To the ancient shepherd or early astronomer, a star was but a flickering point of light in the sky, seeming almost about to be blown out by every passing breeze. Some thought of the stars at little glittering gems set in the solid dome of the sky. Only after many weary centuries had rolled past did some man suggest that perhaps the stars are really large and very hot and very bright, like the sun, and that only their great distance makes them appear faint.

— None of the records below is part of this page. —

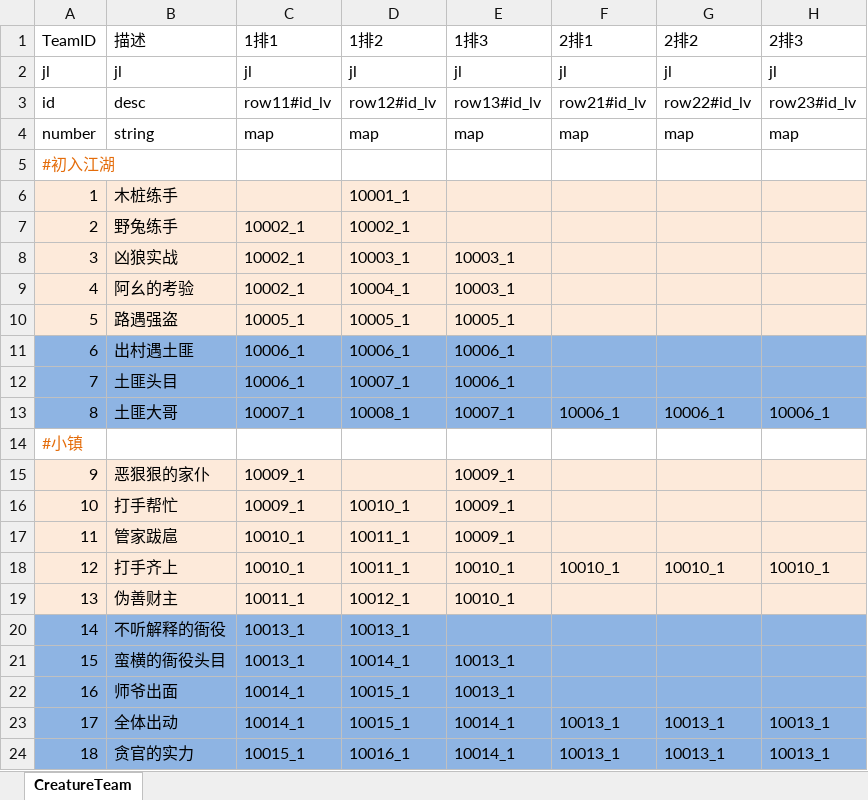
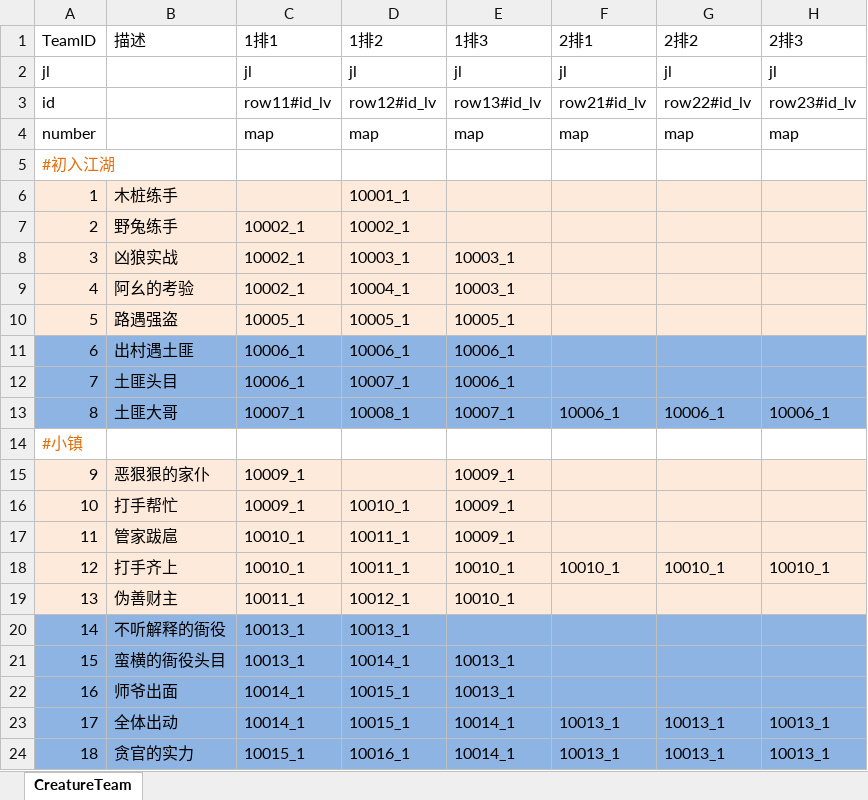
Before and after one commit to preboy/gworld, an Excel workbook: plan/excel/creature_team_怪物队伍表.xlsx, sheet CreatureTeam, drawn as a sheet; values as stored, in another font and other column widths than the file's, no borders; the diff names each change by its address in the sheet, - before the commit and + after, or states it on an @@ line.

```diff
--- a/plan/excel/creature_team_怪物队伍表.xlsx (sheet CreatureTeam)
+++ b/plan/excel/creature_team_怪物队伍表.xlsx (sheet CreatureTeam)
-B2 (描述): jl
+B2 (描述): (empty)
-B3 (描述): desc
+B3 (描述): (empty)
-B4 (描述): string
+B4 (描述): (empty)
```
Also changed, not shown: plan/excel/break_关卡表.xlsx, 5 other files.
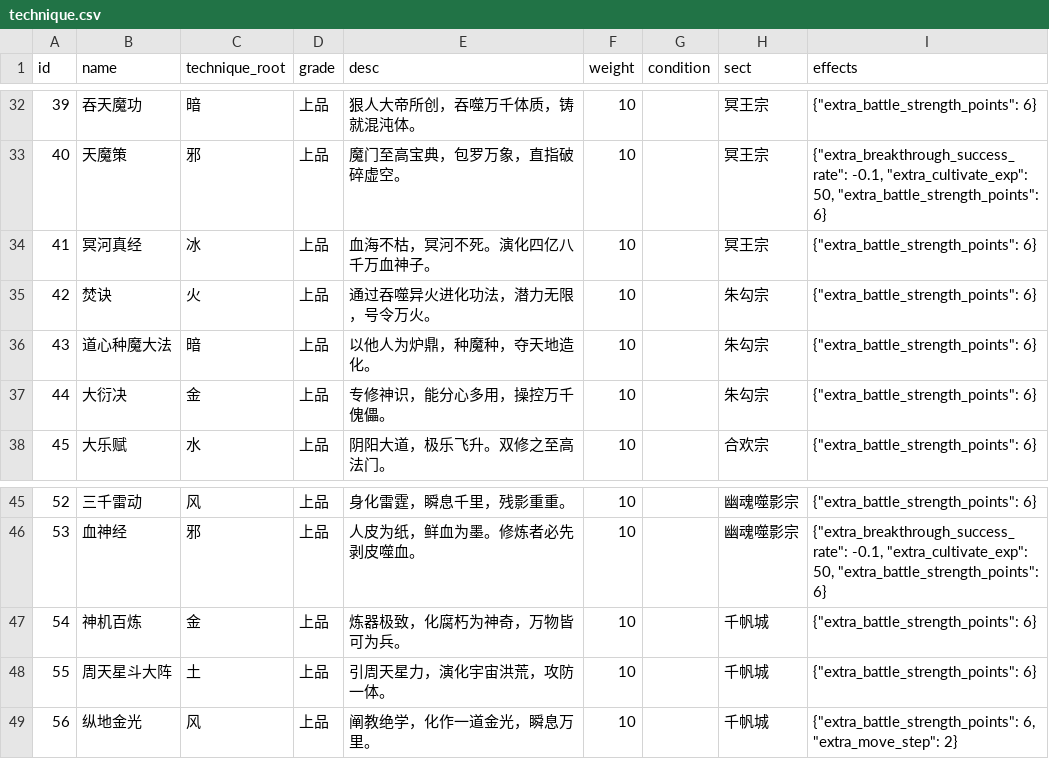
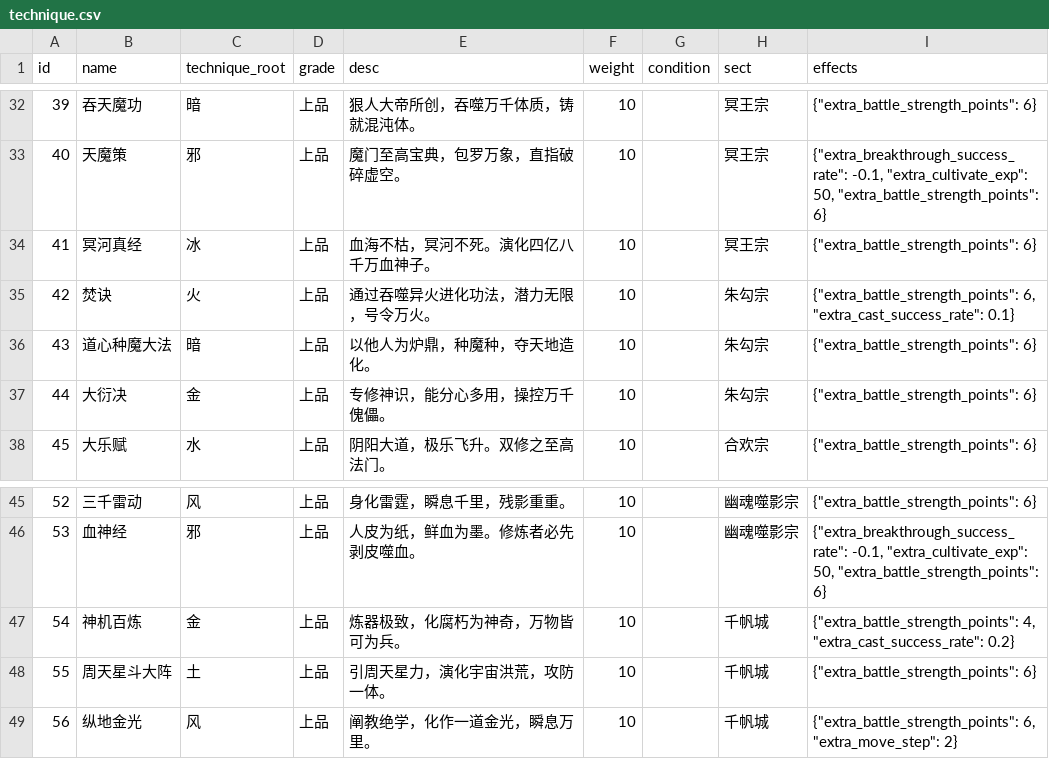
Before and after one commit to 4thfever/cultivation-world-simulator, a CSV file: static/game_configs/technique.csv, drawn as a sheet; only a part is shown, gaps mark what is left out.

```diff
--- a/static/game_configs/technique.csv
+++ b/static/game_configs/technique.csv
@@ -34,3 +34,3 @@ id,name,technique_root,grade,desc,weight,condition,sect,effects
 41,冥河真经,冰,上品,血海不枯，冥河不死。演化四亿八千万血神子。,10,,冥王宗,"{""extra_battle_strength_points"": 6}"
-42,焚诀,火,上品,通过吞噬异火进化功法，潜力无限，号令万火。,10,,朱勾宗,"{""extra_battle_strength_points"": 6}"
+42,焚诀,火,上品,通过吞噬异火进化功法，潜力无限，号令万火。,10,,朱勾宗,"{""extra_battle_strength_points"": 6, ""extra_cast_success_rate"": 0.1}"
 43,道心种魔大法,暗,上品,以他人为炉鼎，种魔种，夺天地造化。,10,,朱勾宗,"{""extra_battle_strength_points"": 6}"
@@ -46,3 +46,3 @@ id,name,technique_root,grade,desc,weight,condition,sect,effects
 53,血神经,邪,上品,人皮为纸，鲜血为墨。修炼者必先剥皮噬血。,10,,幽魂噬影宗,"{""extra_breakthrough_success_rate"": -0.1, ""extra_cultivate_exp"": 50, ""extra_battle_strength_points"": 6}"
-54,神机百炼,金,上品,炼器极致，化腐朽为神奇，万物皆可为兵。,10,,千帆城,"{""extra_battle_strength_points"": 6}"
+54,神机百炼,金,上品,炼器极致，化腐朽为神奇，万物皆可为兵。,10,,千帆城,"{""extra_battle_strength_points"": 4, ""extra_cast_success_rate"": 0.2}"
 55,周天星斗大阵,土,上品,引周天星力，演化宇宙洪荒，攻防一体。,10,,千帆城,"{""extra_battle_strength_points"": 6}"
```
Also changed, not shown: static/game_configs/auxiliary.csv, static/game_configs/persona.csv, 9 other files.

Today we know this is true; the sun is a star, and it is only because it is so close to us that it appears more important then the other stars. But that closeness is only relative; as measured in ordinary terms, the sun is very far away. If we should some how be able to fly to the sun in a transport plane traveling at a speed of 250 miles per hour, we should need to start out early in life, for more then forty years would be required to make the trip! Well if in air-plane is too slow, suppose we ride a rifle bullet; that travels much faster then an airplane. This would help, but even then it would take us almost five years to get to the sun.

The sun is the nearest star, and certainly the most important one to us, for the earth and all the other planets revolve around it, forming what is called the solar system. From the sun we get all our light and life. Like the sun, the other stars are great glowing masses of gas, shining by them. They are not burning, as a piece of coal or wood burns; if they were burning, they would all have burned up long ago. They are glowing, they are incandescent. So the stars, though glowing, last a long time, most of them show no change of any kind, even after many, many centuries have passed. Our star, the sun has been shining as it is today for at least many millions of years.

A star is a enormous, glowing ball of plasma held together by magnitude. At the end of its life time, a star can also contain an amount of disintegrate substance. The nearest star to earth is sun. Other stars are visible from earth only on nights. Historically the most important stars on the celestial sphere were grouped together into collection and asterisms and the brightest stars added proper names. Extensive catalogues of stars have been accumulated by astronomers.

By Rehana khan(111/10)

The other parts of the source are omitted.